▶ EXERCISE REQUIREMENTS
The answer should be each line of the records that contains the word "progress"; please copy them all.

▶ SUPPLIED DATA
※

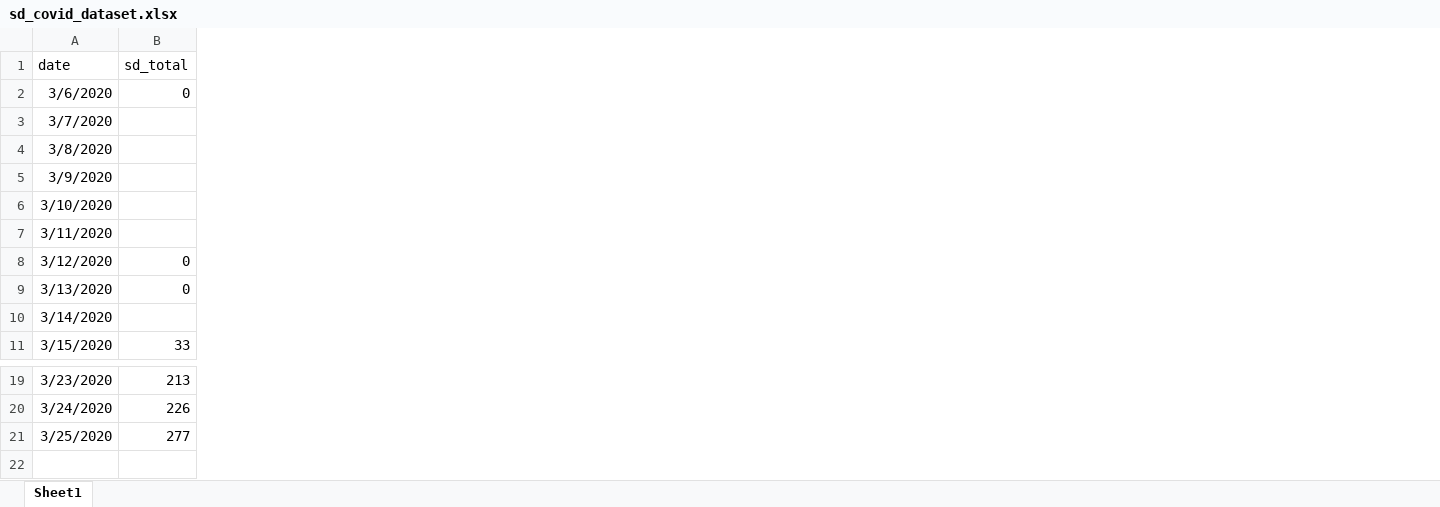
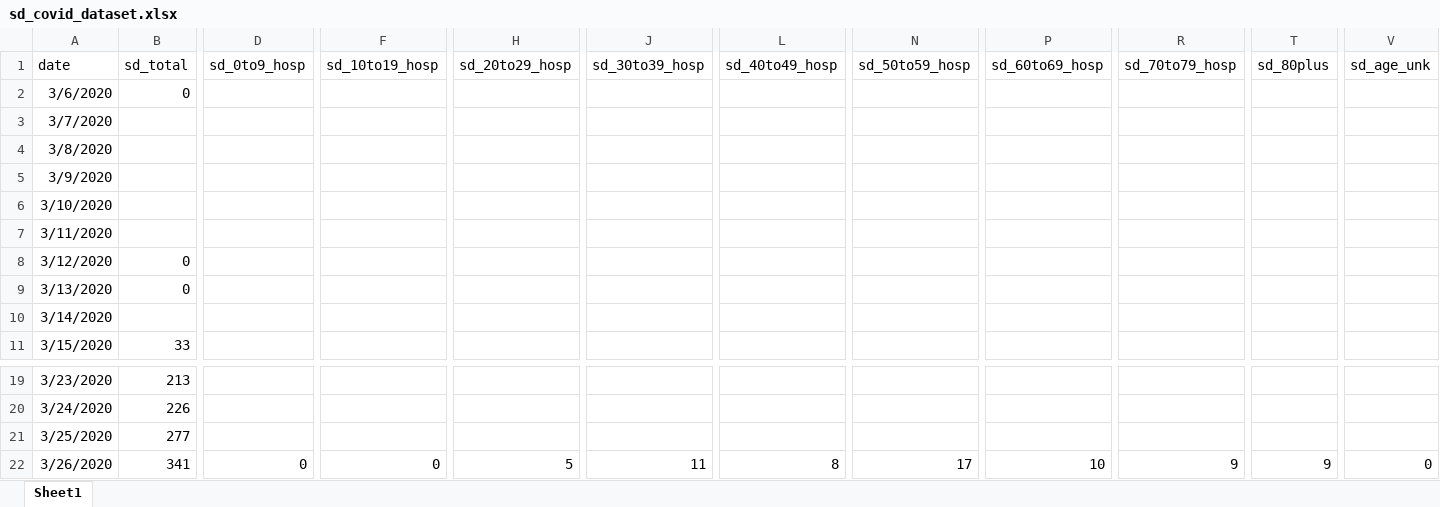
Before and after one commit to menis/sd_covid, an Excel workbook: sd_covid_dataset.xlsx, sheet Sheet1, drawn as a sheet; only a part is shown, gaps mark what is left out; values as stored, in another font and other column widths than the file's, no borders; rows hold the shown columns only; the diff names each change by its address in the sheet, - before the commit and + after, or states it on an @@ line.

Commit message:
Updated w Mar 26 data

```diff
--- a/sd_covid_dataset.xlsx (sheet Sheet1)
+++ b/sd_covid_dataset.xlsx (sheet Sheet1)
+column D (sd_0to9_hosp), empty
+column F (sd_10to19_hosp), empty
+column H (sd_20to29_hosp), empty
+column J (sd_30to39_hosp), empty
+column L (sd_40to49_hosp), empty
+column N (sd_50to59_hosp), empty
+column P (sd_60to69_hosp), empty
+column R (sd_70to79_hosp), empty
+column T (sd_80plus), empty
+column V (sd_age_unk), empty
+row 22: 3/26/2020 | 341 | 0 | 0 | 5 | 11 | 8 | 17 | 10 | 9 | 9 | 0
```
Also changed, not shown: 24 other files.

※

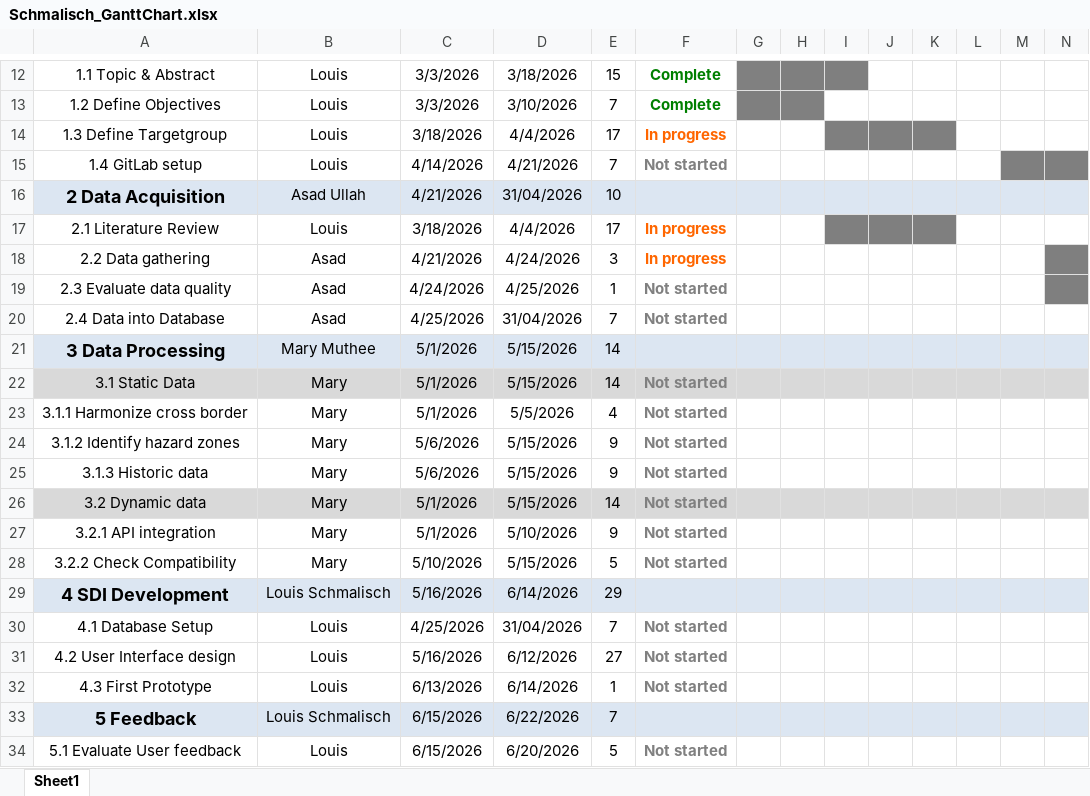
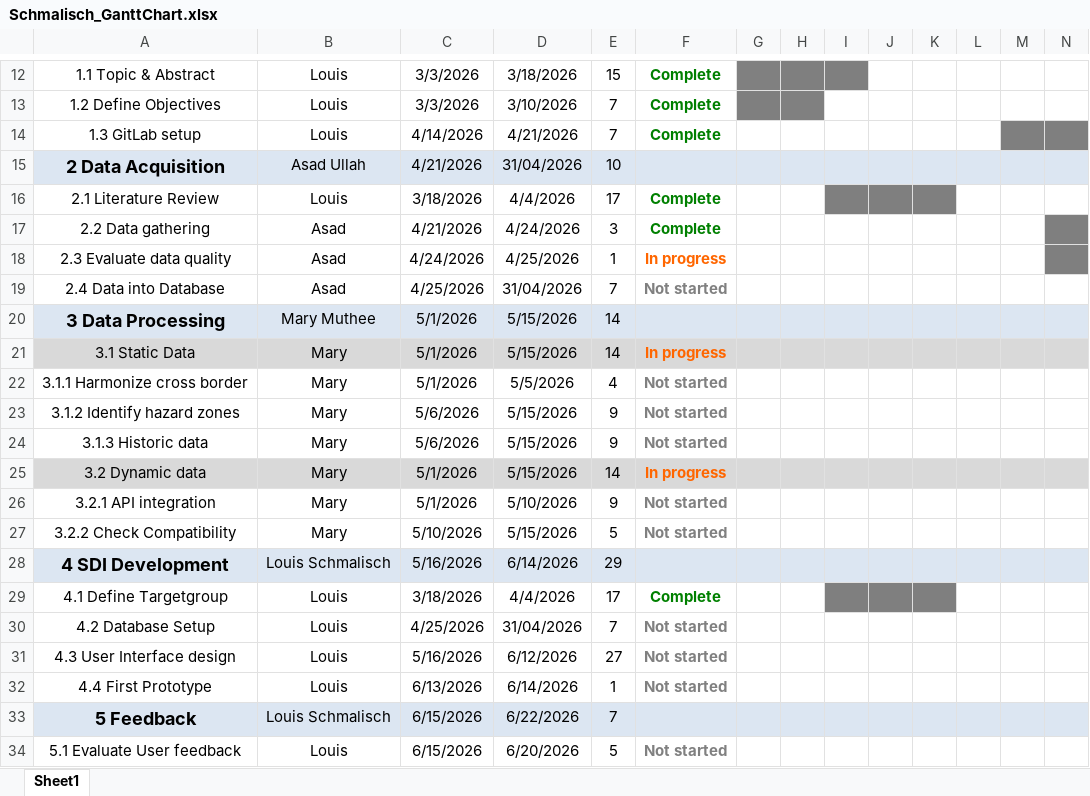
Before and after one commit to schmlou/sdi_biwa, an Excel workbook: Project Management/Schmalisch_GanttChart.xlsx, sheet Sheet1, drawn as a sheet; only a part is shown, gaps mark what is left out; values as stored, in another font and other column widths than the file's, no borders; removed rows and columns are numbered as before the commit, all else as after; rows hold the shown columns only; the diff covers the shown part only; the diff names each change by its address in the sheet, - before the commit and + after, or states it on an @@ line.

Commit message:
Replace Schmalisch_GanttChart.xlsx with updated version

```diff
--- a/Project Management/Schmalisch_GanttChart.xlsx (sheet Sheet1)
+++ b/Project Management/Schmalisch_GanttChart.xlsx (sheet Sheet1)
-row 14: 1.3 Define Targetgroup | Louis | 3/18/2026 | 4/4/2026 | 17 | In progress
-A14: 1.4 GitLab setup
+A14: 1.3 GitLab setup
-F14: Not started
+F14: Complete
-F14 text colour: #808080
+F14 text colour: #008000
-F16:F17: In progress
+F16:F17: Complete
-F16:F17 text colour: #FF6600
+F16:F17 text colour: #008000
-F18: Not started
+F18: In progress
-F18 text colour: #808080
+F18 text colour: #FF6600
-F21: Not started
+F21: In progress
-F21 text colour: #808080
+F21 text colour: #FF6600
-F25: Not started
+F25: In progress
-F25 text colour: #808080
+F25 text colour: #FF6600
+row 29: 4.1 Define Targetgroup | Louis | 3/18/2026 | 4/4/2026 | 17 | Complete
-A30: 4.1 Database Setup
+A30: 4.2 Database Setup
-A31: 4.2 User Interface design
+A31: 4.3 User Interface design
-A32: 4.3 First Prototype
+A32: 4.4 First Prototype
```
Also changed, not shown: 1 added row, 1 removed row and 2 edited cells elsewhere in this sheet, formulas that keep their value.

※

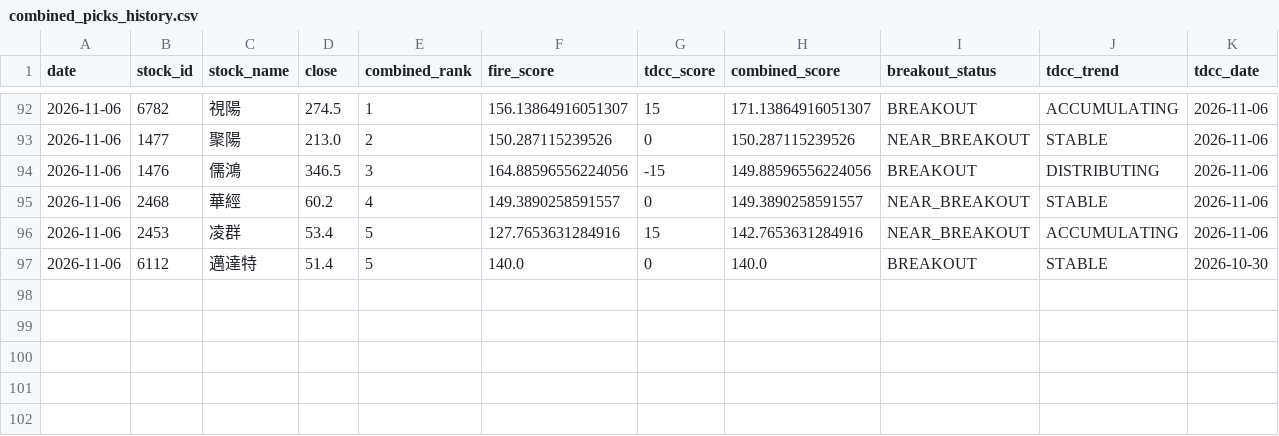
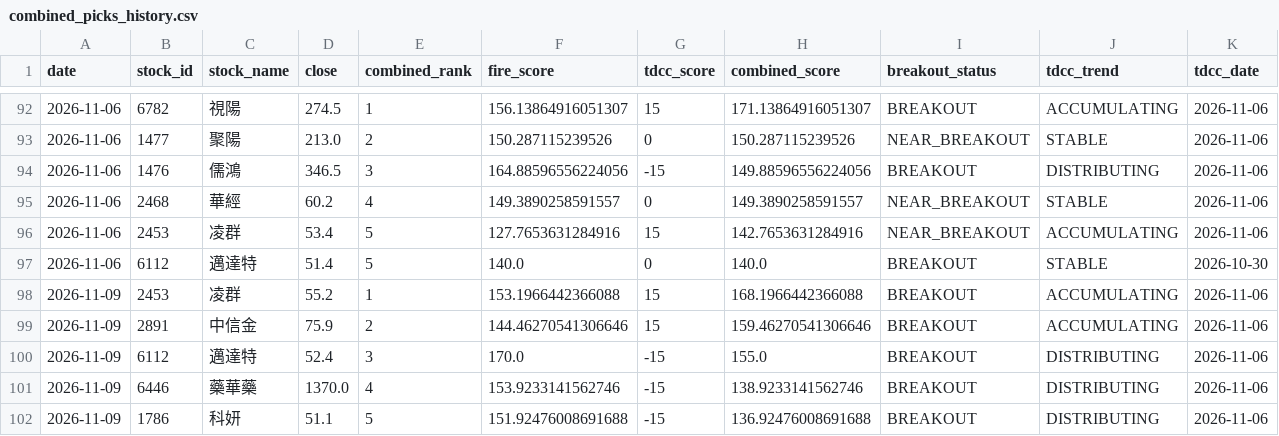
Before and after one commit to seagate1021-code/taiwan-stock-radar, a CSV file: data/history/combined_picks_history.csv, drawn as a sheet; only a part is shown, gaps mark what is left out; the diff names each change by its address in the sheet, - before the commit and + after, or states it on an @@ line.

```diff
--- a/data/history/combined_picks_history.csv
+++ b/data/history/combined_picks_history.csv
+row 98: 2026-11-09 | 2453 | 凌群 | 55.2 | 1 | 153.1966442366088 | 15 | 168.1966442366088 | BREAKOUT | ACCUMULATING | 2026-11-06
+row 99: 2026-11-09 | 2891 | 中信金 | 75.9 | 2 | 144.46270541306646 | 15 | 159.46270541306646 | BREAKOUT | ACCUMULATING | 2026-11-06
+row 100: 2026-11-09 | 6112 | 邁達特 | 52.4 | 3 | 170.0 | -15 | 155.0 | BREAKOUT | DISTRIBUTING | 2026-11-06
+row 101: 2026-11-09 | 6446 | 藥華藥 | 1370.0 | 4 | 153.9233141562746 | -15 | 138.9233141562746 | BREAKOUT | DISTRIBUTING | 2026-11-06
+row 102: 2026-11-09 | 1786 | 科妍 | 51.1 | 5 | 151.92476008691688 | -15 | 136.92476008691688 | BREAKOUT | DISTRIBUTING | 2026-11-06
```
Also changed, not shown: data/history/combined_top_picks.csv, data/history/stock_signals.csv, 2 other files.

※

▶ ANSWER AREA
-row 14: 1.3 Define Targetgroup | Louis | 3/18/2026 | 4/4/2026 | 17 | In progress
-F16:F17: In progress
+F18: In progress
+F21: In progress
+F25: In progress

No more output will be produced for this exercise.